I recently said goodbye to the guy I’d been seeing and now I’m facing that problem so well known to the AARP demographic: The Vagifem Conundrum.
Vagifem, for those not familiar with it, is a hormonal product which helps make a woman of a certain age ready for romance. Think Madam Butterfly but at age 68. It’s been 50 years since she’s seen her old flame Pinkerton. Then one day Pinkerton, who has tracked Butterfly down on Facebook, sends her a Message:
Hey, doll, I’m gonna be in Nagasaki this weekend, how about it?
This is the trip to the stars Butterfly has dreamed of and Vagifem will grease the rails, so to speak. The drug, however, is expensive: $193 for a 12 week supply even with Butterfly’s private pay health plan and after decades of waiting for Pinkerton, Butterfly, not unreasonably, thought, “Oh, why keep throwing away money?” And the stuff takes eight to twelve weeks to work. Sexually unprepared as she is, Butterfly turns down Pinkerton’s offer and he meets someone and they buy a house right next to Butterfly and Butterfly kills herself.
You see my problem. Do I take an expensive drug, the warning list of which include a list of un-salubrious side effects when there is not a male shaped cloud on the horizon? Or do I forego it, risking the possibility of meeting a Pinkerton this summer and not being able to consummate until fall?
You would think it would be easy to find love in New York City, what with all the over-building, but this is not the case. Do not suggest OkCupid, either. The last date I met there was so awful I fled the restaurant like the Road Runner. The next day I got a message from the guy:
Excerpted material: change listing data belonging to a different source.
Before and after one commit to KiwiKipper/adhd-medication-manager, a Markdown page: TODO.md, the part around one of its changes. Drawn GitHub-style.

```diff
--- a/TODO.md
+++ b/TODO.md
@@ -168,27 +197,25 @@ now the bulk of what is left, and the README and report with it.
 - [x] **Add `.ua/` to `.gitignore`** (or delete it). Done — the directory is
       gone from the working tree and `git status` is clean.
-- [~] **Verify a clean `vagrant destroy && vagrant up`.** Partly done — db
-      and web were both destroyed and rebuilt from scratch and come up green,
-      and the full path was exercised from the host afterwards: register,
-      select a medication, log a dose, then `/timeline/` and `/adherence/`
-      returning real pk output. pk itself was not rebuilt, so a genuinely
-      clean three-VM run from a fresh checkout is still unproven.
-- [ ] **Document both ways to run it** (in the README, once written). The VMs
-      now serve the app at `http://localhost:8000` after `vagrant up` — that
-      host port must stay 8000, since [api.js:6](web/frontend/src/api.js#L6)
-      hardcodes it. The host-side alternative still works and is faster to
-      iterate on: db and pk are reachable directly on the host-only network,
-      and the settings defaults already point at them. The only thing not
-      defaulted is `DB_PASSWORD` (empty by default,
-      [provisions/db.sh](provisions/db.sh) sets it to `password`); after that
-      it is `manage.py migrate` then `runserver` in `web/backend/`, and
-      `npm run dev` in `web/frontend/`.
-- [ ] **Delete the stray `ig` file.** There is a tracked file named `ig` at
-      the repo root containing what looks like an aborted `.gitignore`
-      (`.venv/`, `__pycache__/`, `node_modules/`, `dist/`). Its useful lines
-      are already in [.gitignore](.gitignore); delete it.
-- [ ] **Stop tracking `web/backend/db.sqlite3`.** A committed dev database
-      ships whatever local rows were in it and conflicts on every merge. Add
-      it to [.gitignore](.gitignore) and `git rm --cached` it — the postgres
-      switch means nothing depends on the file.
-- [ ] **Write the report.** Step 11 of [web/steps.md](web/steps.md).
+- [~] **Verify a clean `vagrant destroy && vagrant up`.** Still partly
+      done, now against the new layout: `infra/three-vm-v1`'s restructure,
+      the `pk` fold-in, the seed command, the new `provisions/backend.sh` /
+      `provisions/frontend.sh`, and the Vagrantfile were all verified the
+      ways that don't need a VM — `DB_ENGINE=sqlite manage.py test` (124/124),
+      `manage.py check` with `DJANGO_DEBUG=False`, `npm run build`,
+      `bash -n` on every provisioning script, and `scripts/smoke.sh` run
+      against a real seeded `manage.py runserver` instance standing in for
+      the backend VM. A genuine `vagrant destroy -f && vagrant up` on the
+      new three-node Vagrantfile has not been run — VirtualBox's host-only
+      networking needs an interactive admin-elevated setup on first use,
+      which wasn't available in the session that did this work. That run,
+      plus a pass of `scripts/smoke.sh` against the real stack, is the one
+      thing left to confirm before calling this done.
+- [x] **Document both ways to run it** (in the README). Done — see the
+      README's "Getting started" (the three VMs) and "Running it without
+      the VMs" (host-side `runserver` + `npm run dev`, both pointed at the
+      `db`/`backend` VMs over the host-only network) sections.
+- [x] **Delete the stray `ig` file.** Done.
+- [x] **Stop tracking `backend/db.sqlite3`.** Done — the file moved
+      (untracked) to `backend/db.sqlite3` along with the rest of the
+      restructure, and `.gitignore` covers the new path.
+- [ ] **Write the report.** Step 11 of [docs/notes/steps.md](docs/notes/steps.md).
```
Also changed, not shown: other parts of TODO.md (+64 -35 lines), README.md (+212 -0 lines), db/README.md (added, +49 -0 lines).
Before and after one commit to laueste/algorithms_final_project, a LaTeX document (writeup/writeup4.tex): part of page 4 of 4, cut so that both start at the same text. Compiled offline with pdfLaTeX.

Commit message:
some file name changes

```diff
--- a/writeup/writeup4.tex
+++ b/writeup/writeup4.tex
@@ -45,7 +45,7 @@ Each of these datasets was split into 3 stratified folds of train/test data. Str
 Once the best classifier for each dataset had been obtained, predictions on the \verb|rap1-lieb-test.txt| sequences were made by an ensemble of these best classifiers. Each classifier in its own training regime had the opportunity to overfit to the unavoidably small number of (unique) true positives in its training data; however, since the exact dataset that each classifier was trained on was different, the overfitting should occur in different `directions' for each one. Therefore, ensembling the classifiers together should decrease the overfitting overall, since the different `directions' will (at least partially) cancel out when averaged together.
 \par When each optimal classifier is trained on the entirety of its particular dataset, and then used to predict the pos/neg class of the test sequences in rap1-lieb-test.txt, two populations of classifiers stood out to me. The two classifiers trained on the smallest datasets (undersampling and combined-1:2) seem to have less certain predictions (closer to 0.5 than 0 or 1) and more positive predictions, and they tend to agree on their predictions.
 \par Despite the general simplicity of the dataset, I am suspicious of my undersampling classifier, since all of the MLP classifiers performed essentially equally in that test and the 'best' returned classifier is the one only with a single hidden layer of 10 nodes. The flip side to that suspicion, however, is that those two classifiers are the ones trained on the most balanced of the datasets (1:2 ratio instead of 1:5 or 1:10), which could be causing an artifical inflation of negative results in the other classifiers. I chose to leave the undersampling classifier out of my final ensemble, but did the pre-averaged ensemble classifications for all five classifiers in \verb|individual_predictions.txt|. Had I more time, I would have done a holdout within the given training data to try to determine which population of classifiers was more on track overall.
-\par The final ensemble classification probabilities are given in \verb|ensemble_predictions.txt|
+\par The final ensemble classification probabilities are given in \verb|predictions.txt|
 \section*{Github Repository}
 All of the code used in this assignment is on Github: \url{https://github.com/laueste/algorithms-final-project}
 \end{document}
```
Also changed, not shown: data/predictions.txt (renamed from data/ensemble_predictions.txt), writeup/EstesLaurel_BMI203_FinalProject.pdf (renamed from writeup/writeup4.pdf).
“You’re the fourth woman in the last five weeks who cancelled their OkCupid accounts a day after their first date with me. What’s with that?”
You can imagine the inner conflict between Joyce the Wannabe Girlfriend and Joyce the Lifelong Reporter, who would have loved to get the names of those other women and buy them a drink.
Maybe there is a way to still do that. Ladies in the greater New York area, any of you go out with a former Wall Street guy in his mid-60’s, who included the following in his two-hour monologue:
“I usually tell people I left Wall Street because I was bored but the truth is I was fired after playing video games on my computer for a year.” “My problem is I need a stream of women telling me how funny, charming, good looking, and attractive I am.” “As you may have guessed, I’m manic.”
Here are some more things I have tried in my search for love:
Tinder, until my nieces told me that it is what you do when you want to get an STD.
A matchmaker who told me her price was $14,000 but dropped it to $4,000 after meeting me – I believe there is something about me that screams, “No family money”–and didn’t have much inventory for my age group anyway.
A Contra dance class which was an act of desperation, I admit, but as it was in the neighborhood it was at least a local act of desperation. With a local act of desperation you can get home to catch Turner Classics. With an out of town act of desperation you’re paying $180 a night for a hotel, plus tolls, gas, meals–which added to your $768 a year Vagifem tab is really depressing. You’re doing Vagifem Math.
“How long will I put in my body a drug the medical warnings of which include the possibility of blood clots, stroke and dementia?” you ask yourself, tossing about on your too big bed. “True, that dementia warning cited by one study of women so this may be unfounded anxiety, but does unfounded anxiety about dementia mean I already have dementia? Maybe I should decide right now on an age when I stop taking this stuff. Eighty-six seems about right. Most of the men in my age group will be dead at eighty-six.”
The one place I may have a chance of meeting a guy is at large interstate rest stops. This is because of my car, a hot little red convertible that looks like a muscle car. Sometimes I see men staring at it.
“Zero to 60 in 5.8 seconds,” I say.
Then I clam up because that is the extent of my car talk but it doesn’t matter because around this time the wives show up.
They wives sense a woman doing Vagifem Math the way a hen senses a fox casing the henhouse; it’s uncanny what they pick up:
When she had a $12 co-pay for a three month supply under the company health plan she didn’t think twice about it, but now that she’s paying that $193 she wants her money’s worth. ARNOLD! Get in the car!!
But I still think my car will be my way out. Just last week when I was stopped at a traffic light in Mamaroneck a guy–age appropriate, attractive–was so excited about the car he practically leapt in.
“Are they making these again?” he said.
“They never stopped, they just changed the design, ” I said. “It’s a Miata, the 2016. 0 to 60 in under 6 seconds.”
Then the light changed and I had to take off. I was so flummoxed I never even thought to pull over. But if you’re the guy who almost jumped into the red Miata opposite the Dip -In Car Wash on Mamaroneck Avenue and you’re single, call me. I’m refilling my prescription.
Joyce Wadler is a New York City humorist who writes the “I Was Misinformed Column” for the New York Times. She was a staff reporter at the New York Times; the New York correspondent for The Washington Post and a contributing editor for New York Magazine and Rolling Stone. Her books include My Breast, her memoir about breast cancer, and Liaison.